**** Information supplied ****

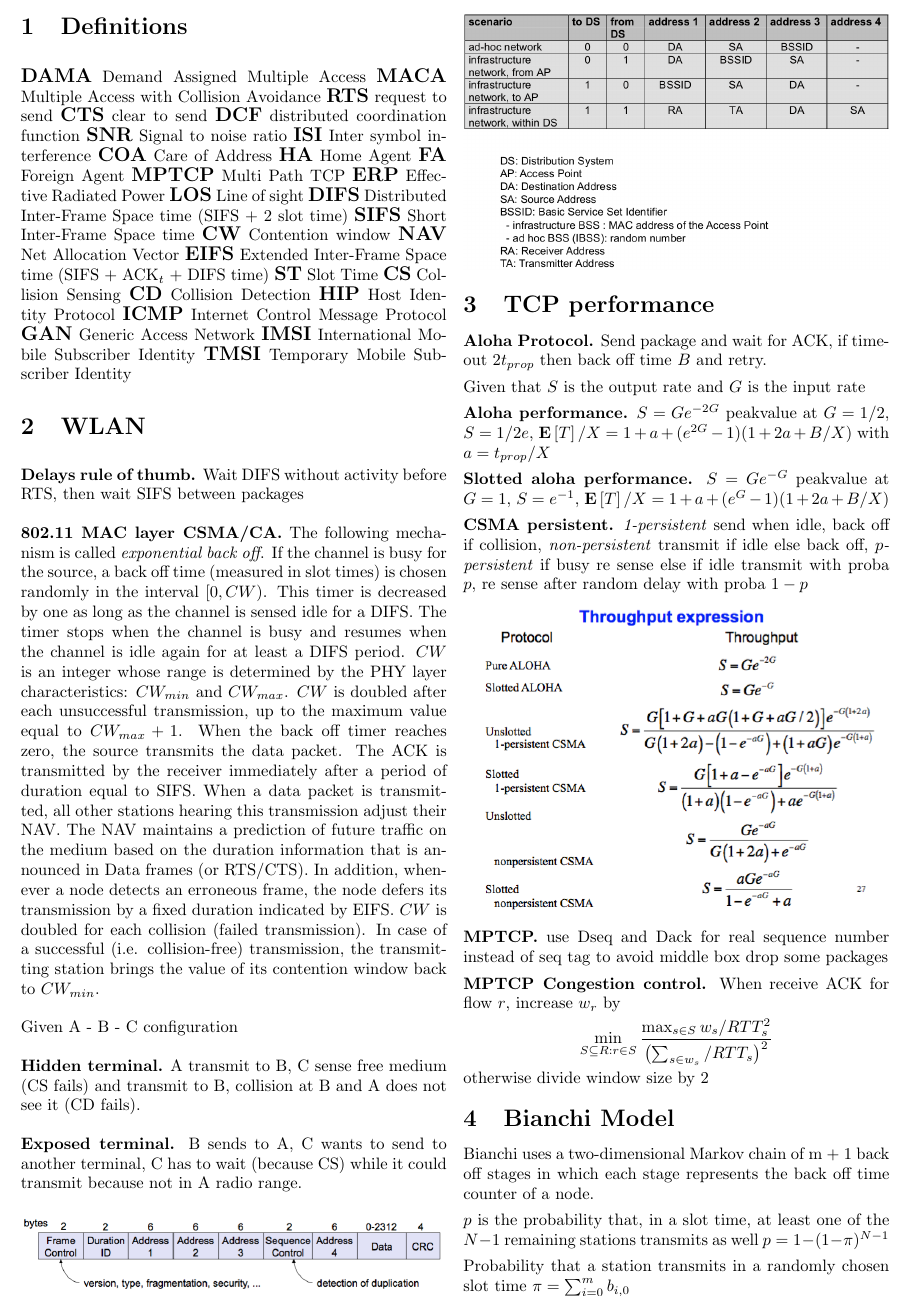
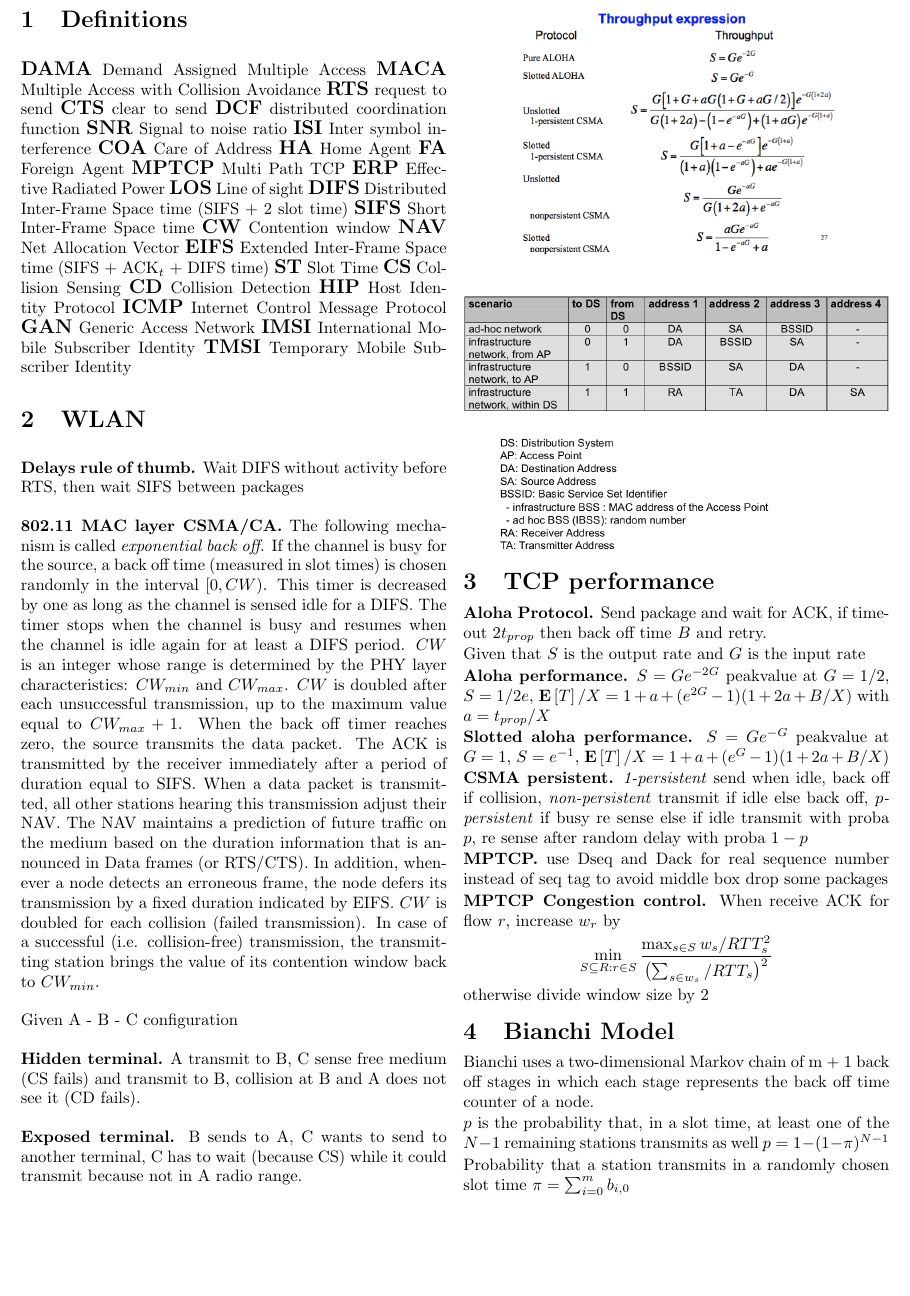
Before and after one commit to jbcdnr/mobnet-cheatsheet, a LaTeX document (cheatsheet.tex): part of page 1 of 3 before the commit and part of page 1 of 2 after it, cut so that both start at the same text, the shorter picture padded with empty space. Compiled offline with pdfLaTeX.

Commit message:
Resized figure

```diff
--- a/cheatsheet.tex
+++ b/cheatsheet.tex
@@ -150,8 +150,10 @@ Given that $S$ is the output rate and $G$ is the input rate
 
 \bf{CSMA persistent.} \emph{1-persistent} send when idle, back off if collision, \emph{non-persistent} transmit if idle else back off, \emph{$p$-persistent} if busy re sense else if idle transmit with proba $p$, re sense after random delay with proba $1-p$
 
-
-\includegraphics[width=\linewidth]{figures/throughput.png}
+\begin{figure}
+  \centering
+  \includegraphics[width=0.8\linewidth]{figures/throughput.png}
+\end{figure}
 
 \bf{MPTCP.} use Dseq and Dack for real sequence number instead of seq tag to avoid middle box drop some packages
 
```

****

# Aim of the exercise:
Output the data above exactly, excluding images.

# Task answer:
Before and after one commit to jbcdnr/mobnet-cheatsheet, a LaTeX document (cheatsheet.tex): part of page 1 of 3 before the commit and part of page 1 of 2 after it, cut so that both start at the same text, the shorter picture padded with empty space. Compiled offline with pdfLaTeX.

Commit message:
Resized figure

```diff
--- a/cheatsheet.tex
+++ b/cheatsheet.tex
@@ -150,8 +150,10 @@ Given that $S$ is the output rate and $G$ is the input rate
 
 \bf{CSMA persistent.} \emph{1-persistent} send when idle, back off if collision, \emph{non-persistent} transmit if idle else back off, \emph{$p$-persistent} if busy re sense else if idle transmit with proba $p$, re sense after random delay with proba $1-p$
 
-
-\includegraphics[width=\linewidth]{figures/throughput.png}
+\begin{figure}
+  \centering
+  \includegraphics[width=0.8\linewidth]{figures/throughput.png}
+\end{figure}
 
 \bf{MPTCP.} use Dseq and Dack for real sequence number instead of seq tag to avoid middle box drop some packages
 
```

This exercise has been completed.